[[ SUPPLIED ENTRIES open ]]
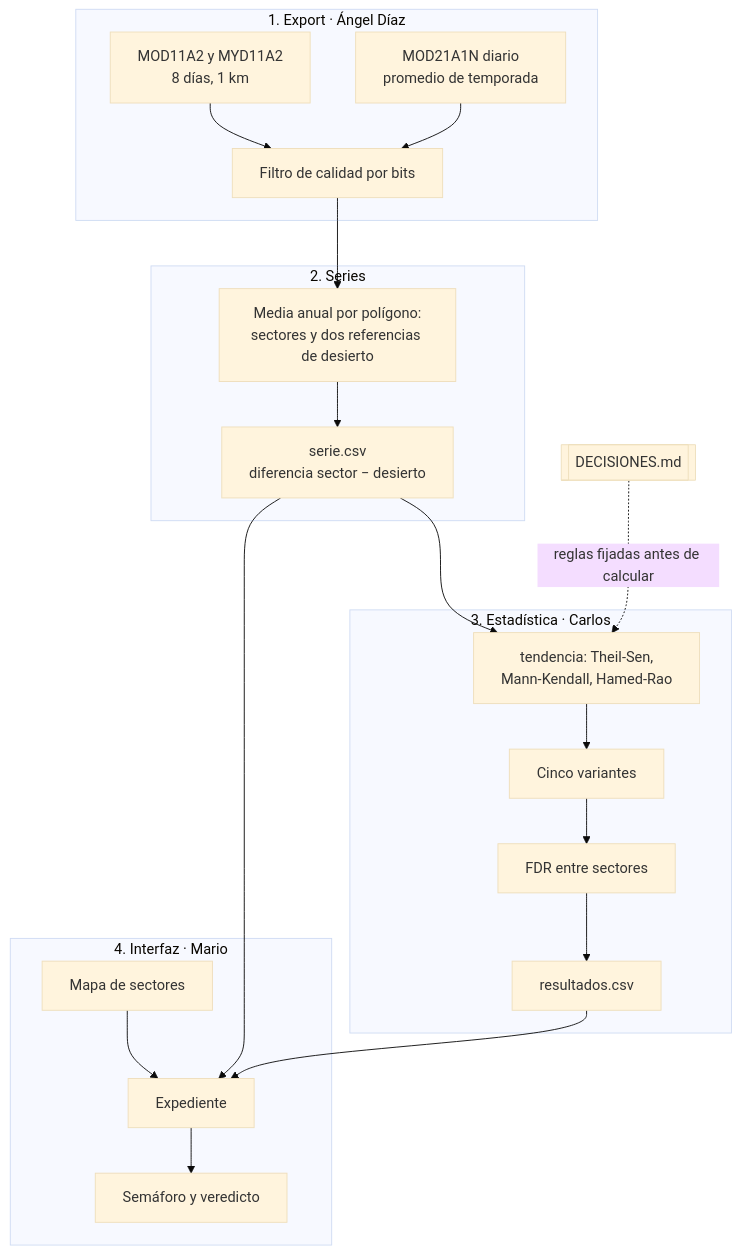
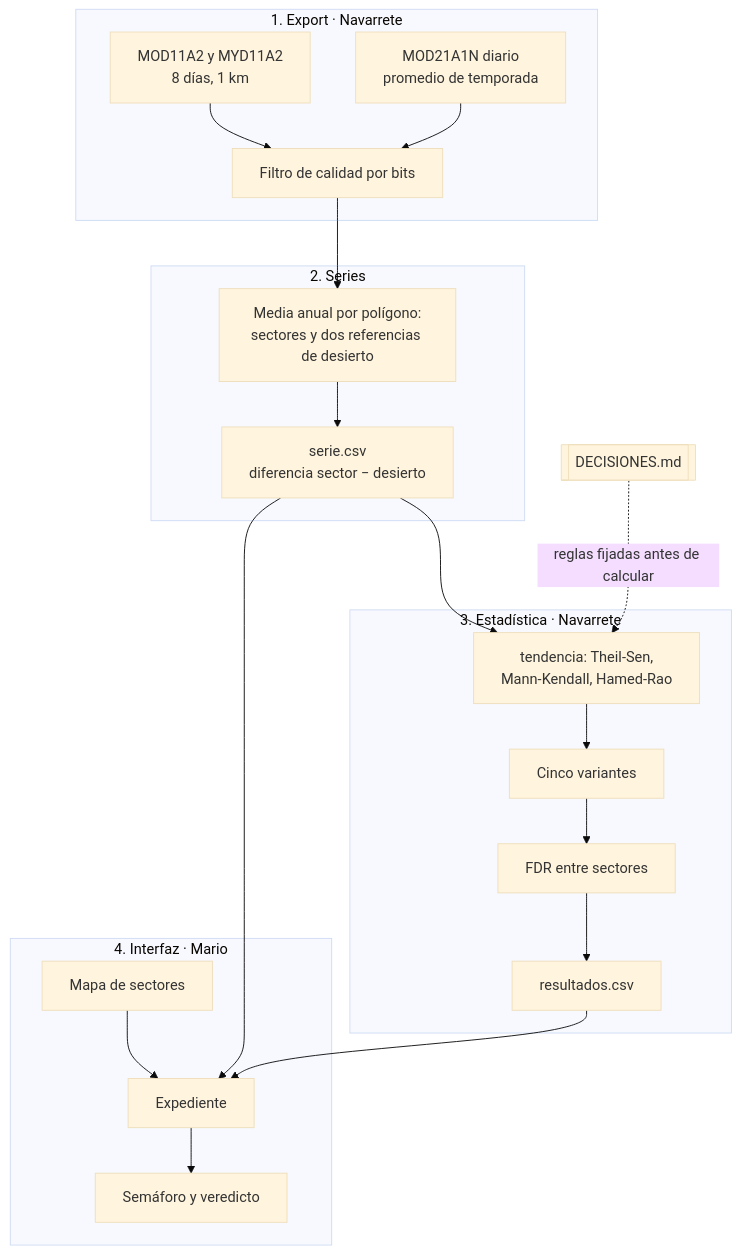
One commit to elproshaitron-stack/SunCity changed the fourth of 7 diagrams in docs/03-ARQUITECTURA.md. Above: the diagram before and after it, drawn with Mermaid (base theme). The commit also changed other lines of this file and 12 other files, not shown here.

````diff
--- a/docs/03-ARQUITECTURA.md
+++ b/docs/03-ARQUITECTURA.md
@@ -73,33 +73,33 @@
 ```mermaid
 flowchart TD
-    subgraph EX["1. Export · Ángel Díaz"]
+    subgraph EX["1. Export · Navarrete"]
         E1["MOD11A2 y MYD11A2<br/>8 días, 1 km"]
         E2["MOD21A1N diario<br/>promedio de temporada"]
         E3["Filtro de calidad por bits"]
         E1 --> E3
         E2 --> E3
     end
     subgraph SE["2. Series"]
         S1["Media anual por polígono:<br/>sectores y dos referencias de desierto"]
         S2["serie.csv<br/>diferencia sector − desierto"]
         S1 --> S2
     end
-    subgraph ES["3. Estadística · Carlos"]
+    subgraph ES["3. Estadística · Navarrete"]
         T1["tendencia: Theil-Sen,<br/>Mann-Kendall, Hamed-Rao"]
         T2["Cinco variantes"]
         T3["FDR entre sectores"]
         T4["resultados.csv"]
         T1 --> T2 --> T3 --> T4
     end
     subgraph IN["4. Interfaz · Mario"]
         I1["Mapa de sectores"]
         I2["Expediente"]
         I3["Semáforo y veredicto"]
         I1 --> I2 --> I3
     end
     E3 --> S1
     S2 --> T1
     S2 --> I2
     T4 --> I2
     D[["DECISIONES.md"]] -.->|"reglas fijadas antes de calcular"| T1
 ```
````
[[ SUPPLIED ENTRIES closed ]]
[[ SUPPLIED ENTRIES open ]]
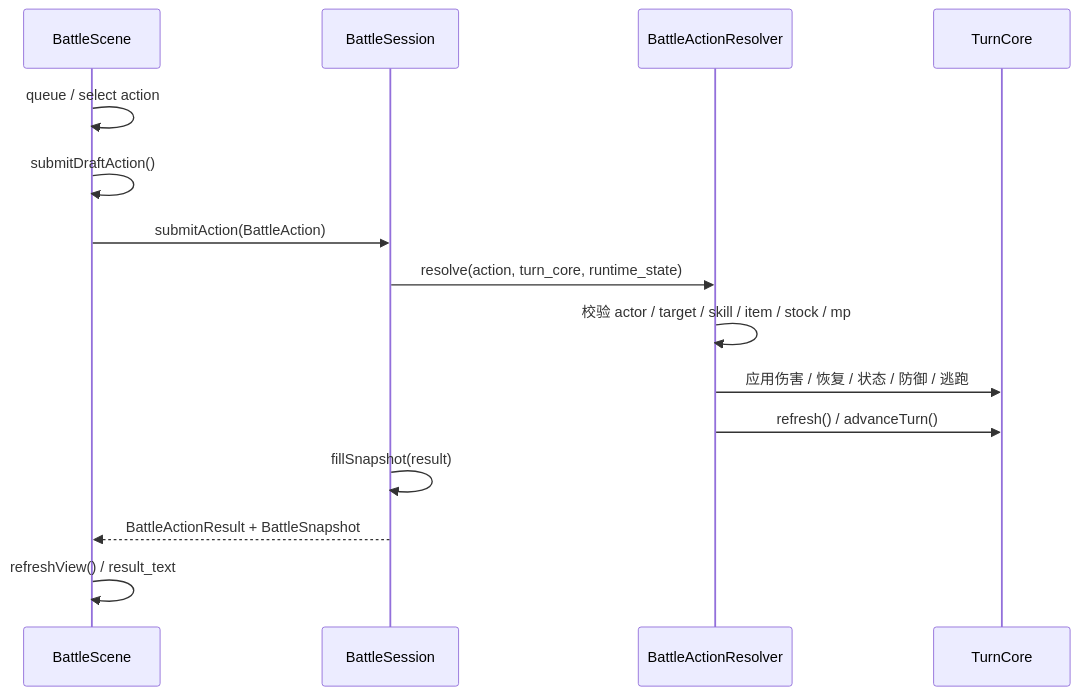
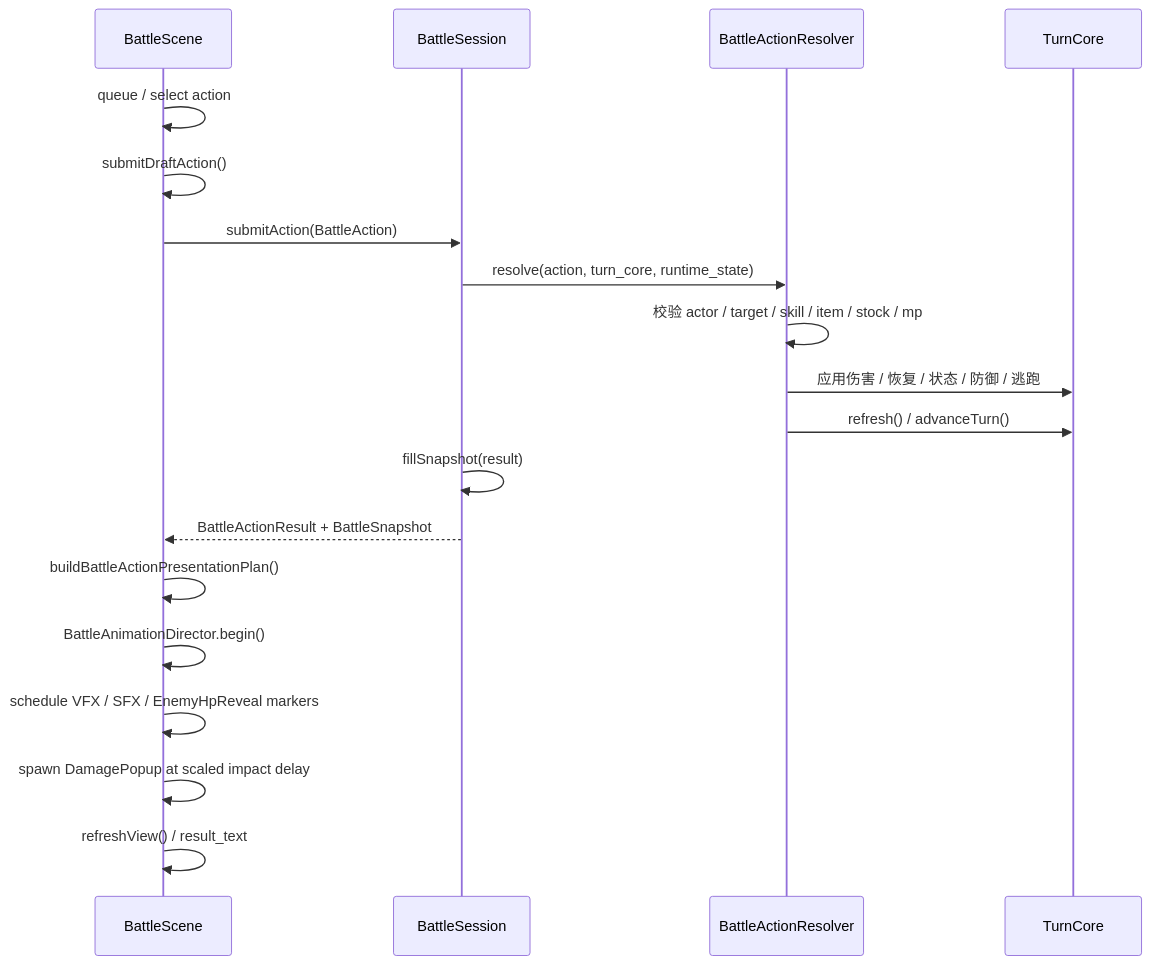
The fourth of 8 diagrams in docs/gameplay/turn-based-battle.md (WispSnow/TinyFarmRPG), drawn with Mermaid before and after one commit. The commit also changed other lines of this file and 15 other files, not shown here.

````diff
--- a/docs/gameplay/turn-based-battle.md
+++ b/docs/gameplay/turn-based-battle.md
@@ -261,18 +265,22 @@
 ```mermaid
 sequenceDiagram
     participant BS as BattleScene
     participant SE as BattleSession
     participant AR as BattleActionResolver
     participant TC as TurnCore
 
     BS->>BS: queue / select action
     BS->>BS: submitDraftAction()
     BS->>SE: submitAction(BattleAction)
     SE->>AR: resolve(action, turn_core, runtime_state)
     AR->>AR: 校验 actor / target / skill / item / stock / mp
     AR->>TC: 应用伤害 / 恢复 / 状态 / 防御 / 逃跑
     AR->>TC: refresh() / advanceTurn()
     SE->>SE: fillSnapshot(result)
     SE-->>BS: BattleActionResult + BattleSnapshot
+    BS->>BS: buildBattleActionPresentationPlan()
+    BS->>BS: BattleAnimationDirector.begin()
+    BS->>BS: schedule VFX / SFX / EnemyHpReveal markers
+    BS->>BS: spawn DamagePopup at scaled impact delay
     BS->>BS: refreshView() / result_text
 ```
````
[[ SUPPLIED ENTRIES closed ]]
[[ SUPPLIED ENTRIES open ]]
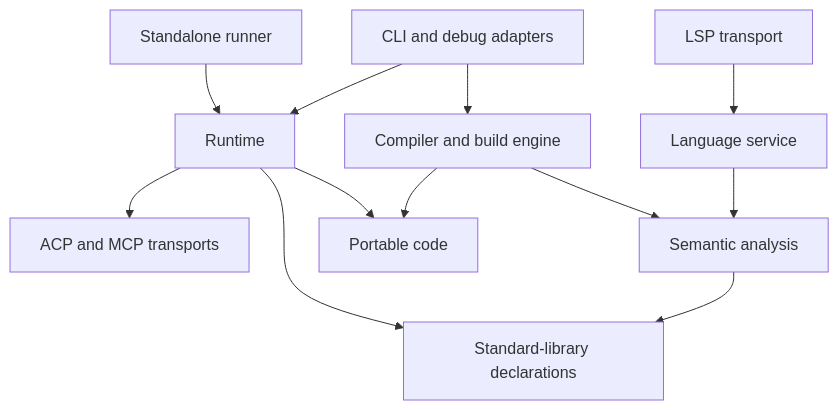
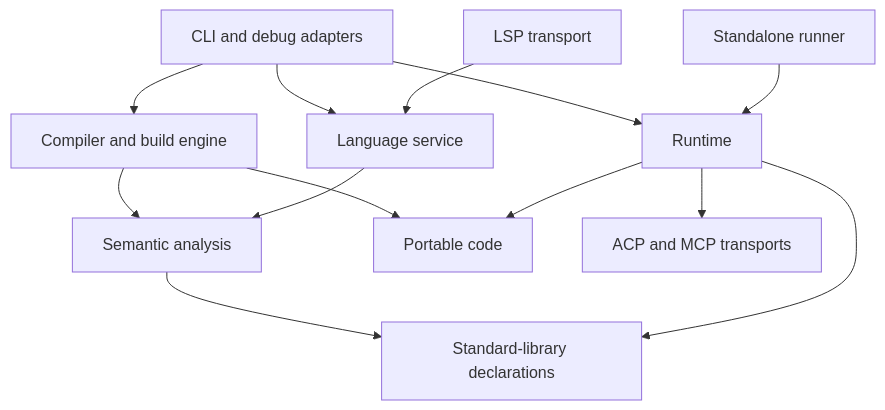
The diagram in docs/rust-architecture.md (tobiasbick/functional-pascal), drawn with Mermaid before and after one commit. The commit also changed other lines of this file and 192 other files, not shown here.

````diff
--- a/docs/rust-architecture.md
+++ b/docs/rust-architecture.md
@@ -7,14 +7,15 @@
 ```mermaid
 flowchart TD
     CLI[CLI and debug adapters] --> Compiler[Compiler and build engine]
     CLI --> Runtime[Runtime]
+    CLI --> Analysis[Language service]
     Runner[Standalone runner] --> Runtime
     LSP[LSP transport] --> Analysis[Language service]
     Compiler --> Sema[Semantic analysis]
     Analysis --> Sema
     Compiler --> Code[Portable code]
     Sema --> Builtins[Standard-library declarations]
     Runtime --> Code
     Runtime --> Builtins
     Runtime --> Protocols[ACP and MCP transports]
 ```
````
[[ SUPPLIED ENTRIES closed ]]
Could you tally how many lines of the material above include the word "ARQUITECTURA" and reply with only that count?

3